Once moving, neither bike felt big or awkward, as some longer-travel 29ers can. Since the actual 650b wheel size is closer to 26" than 29", it might feel more at home to riders who are used to the former. Except for the slightly better roll-over ability, I’d be hard pressed to tell the difference if riding blindfolded (which I tried once, and don’t recommend, by the way).
Compared to the Sight, the Range seemed far more capable and forgiving. With the very small weight penalty over the Sight, the slacker angles and increased travel allowed me to try more difficult lines without trepidation.
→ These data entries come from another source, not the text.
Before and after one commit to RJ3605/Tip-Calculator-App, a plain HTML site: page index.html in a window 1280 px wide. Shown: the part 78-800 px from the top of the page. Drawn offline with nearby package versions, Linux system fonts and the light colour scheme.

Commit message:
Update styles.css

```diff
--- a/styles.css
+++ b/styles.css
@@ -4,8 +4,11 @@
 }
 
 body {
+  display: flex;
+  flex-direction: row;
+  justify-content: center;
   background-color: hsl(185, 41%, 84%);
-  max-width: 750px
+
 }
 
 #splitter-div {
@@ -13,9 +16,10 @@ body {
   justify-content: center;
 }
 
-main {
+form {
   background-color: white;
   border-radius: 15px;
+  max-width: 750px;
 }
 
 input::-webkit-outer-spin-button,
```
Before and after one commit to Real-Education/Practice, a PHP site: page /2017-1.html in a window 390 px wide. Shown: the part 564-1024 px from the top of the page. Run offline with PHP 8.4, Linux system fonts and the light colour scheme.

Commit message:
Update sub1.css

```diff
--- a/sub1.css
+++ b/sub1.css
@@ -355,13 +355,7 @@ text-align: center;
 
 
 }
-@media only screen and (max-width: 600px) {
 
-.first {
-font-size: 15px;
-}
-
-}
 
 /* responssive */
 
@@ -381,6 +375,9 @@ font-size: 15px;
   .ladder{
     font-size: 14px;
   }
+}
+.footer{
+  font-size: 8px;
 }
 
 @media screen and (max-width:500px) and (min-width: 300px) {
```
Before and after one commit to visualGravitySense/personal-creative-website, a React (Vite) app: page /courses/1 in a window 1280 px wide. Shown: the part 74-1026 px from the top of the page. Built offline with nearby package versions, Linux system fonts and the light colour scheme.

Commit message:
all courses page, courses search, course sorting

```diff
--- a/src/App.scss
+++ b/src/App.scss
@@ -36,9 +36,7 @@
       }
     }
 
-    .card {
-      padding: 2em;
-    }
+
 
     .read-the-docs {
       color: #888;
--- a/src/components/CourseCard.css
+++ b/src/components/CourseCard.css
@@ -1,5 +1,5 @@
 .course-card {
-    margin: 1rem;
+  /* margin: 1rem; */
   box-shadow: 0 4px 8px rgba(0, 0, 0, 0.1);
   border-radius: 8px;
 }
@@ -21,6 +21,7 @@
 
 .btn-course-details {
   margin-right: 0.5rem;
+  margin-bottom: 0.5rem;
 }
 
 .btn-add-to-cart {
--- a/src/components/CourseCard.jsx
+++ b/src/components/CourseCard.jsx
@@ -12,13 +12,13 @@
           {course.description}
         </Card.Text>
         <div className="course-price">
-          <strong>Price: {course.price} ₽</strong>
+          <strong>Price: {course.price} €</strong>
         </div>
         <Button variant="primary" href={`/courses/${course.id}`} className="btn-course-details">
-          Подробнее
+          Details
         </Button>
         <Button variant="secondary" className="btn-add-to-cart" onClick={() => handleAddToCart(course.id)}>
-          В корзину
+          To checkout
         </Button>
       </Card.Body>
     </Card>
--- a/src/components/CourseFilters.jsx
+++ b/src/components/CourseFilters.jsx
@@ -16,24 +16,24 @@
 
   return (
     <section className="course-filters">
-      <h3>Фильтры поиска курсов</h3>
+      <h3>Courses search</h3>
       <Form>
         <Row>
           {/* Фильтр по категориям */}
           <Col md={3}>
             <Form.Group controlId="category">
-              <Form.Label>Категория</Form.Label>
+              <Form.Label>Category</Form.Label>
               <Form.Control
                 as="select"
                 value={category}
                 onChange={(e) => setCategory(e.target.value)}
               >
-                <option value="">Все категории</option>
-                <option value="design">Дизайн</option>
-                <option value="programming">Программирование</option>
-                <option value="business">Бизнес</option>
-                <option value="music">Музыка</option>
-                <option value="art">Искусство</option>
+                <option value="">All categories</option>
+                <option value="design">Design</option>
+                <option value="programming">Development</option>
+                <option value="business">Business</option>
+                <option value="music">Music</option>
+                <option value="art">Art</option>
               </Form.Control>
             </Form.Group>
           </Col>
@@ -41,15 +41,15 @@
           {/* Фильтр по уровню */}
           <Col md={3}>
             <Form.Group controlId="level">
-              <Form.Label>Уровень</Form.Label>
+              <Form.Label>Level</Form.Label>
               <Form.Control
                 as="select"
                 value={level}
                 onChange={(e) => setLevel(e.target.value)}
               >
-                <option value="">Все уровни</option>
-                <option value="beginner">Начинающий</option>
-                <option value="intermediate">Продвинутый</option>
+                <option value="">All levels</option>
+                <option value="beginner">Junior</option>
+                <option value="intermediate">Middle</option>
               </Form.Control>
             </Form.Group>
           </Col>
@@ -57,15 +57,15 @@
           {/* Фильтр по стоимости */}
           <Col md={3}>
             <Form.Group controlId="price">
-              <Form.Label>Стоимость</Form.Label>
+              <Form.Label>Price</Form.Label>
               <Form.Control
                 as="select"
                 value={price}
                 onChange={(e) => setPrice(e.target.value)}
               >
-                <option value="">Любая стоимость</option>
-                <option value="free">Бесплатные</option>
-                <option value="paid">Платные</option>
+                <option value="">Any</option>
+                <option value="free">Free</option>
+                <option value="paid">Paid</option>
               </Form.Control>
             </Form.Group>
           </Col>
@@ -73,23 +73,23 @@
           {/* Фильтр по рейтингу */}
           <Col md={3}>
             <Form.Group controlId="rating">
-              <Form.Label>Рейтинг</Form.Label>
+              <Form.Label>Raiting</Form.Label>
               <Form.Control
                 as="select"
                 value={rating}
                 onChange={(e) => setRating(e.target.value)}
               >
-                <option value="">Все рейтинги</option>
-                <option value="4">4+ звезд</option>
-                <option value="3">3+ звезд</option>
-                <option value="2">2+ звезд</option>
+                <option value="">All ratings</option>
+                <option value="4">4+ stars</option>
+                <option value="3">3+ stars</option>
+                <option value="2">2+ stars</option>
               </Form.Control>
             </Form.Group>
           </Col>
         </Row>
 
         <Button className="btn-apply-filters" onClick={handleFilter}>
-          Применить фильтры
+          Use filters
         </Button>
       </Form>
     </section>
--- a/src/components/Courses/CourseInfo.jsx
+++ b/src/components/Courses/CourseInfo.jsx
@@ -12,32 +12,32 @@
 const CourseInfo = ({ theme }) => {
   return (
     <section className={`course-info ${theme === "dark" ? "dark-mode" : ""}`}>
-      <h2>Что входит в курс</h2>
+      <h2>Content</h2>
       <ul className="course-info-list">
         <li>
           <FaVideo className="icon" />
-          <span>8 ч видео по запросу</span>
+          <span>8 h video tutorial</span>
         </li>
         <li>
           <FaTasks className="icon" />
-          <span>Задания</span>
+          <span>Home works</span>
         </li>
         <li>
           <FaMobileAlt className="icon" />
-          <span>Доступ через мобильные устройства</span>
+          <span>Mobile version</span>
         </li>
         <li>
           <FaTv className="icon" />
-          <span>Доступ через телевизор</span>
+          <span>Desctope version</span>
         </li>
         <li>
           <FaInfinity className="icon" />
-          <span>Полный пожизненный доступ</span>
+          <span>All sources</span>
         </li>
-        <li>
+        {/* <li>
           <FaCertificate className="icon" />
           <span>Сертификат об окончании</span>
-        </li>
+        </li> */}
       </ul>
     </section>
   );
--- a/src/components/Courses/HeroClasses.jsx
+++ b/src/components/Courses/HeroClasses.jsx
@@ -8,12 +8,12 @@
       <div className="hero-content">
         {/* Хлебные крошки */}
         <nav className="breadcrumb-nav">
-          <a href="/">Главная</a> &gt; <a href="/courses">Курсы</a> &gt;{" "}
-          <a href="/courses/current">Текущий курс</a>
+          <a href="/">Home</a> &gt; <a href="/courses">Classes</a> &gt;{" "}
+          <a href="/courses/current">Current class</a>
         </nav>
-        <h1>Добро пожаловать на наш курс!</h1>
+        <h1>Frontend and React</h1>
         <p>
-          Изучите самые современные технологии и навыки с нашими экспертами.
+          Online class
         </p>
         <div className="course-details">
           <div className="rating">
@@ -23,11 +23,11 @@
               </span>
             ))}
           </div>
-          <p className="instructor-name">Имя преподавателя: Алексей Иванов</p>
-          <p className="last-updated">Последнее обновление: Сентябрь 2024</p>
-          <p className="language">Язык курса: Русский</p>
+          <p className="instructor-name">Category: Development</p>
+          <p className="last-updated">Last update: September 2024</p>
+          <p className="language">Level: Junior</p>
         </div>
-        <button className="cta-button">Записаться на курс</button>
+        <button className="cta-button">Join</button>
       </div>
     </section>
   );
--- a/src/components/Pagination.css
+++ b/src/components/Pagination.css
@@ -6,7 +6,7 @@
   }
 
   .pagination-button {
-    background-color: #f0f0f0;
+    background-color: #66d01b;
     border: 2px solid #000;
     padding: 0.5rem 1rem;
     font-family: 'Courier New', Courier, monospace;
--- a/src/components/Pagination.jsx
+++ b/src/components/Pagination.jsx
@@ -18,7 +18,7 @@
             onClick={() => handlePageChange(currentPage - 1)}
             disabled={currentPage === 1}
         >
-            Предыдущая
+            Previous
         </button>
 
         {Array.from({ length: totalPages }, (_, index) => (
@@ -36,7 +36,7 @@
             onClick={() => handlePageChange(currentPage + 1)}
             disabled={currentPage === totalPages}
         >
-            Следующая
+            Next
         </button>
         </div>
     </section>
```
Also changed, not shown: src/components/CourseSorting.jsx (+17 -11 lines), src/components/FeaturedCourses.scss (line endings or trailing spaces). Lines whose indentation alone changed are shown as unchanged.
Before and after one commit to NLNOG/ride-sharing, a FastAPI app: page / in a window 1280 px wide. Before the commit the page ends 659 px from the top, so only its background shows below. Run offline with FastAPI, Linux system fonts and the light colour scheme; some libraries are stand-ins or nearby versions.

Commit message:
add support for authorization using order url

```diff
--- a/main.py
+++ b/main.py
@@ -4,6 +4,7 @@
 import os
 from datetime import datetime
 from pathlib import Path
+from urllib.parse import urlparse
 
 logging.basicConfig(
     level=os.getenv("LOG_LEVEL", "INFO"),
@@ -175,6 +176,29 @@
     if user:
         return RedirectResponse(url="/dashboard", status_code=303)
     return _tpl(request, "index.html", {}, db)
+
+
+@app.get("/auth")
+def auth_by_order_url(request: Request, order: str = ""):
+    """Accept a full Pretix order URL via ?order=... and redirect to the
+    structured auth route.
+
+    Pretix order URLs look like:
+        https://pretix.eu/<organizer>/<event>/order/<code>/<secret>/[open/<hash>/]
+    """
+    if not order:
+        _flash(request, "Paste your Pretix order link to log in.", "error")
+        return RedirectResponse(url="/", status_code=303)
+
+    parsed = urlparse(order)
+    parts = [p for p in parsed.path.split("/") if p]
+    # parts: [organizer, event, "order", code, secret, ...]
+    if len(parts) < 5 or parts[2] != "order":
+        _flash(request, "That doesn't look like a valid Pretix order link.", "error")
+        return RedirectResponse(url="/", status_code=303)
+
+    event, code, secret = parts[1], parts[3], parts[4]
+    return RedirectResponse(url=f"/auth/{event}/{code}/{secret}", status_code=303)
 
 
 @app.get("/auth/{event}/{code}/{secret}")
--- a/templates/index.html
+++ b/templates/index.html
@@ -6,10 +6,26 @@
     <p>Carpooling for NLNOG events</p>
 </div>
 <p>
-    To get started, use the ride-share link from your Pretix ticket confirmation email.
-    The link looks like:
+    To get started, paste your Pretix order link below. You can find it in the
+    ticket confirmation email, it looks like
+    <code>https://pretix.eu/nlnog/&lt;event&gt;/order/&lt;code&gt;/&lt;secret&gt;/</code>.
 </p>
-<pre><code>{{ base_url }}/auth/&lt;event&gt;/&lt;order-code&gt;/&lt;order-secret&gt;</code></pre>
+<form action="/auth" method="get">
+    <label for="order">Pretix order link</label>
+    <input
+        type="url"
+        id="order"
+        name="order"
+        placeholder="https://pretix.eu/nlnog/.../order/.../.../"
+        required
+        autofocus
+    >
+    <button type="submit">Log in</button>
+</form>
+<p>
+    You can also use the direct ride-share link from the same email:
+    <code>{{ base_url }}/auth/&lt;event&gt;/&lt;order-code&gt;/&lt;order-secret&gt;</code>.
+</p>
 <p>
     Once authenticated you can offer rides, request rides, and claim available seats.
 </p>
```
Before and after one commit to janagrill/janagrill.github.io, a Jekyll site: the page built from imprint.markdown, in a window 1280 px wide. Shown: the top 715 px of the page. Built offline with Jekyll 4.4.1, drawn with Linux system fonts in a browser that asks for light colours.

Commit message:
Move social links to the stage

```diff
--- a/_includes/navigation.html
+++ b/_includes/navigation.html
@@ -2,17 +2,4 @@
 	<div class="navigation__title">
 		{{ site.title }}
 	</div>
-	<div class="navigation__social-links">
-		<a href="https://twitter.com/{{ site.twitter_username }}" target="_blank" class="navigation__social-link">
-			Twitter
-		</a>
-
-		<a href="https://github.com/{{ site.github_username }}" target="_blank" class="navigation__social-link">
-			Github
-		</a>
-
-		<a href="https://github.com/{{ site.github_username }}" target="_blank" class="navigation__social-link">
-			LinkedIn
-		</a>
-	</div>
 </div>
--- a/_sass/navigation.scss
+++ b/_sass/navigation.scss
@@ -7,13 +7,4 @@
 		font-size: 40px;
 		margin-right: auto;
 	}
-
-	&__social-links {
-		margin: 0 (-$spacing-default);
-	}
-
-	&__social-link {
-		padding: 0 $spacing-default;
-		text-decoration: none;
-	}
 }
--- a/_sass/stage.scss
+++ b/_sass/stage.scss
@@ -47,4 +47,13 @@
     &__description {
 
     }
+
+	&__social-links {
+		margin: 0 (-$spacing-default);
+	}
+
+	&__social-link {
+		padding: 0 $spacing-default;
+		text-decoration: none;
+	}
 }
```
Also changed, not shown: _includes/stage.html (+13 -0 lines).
The Sight, on the other hand, would be worth a look if you’ve been riding short-travel 29ers and wanted to be able to push a little harder and gain a little more maneuverability without sacrificing much rollover ability.
It seems to me, and many others that I’ve talked to, that the 130mm-160mm suspension range is the perfect application for 650b wheels. They really do have tangible benefits over the other two sizes with limited drawbacks as more and more 650b-specific wheels, tires, and components become available.
My takeaway from my first rides on these wheels is that they “ride like a bike.” A great bike will ride well, regardless of the wheel size, and a wheel size does not a great bike make.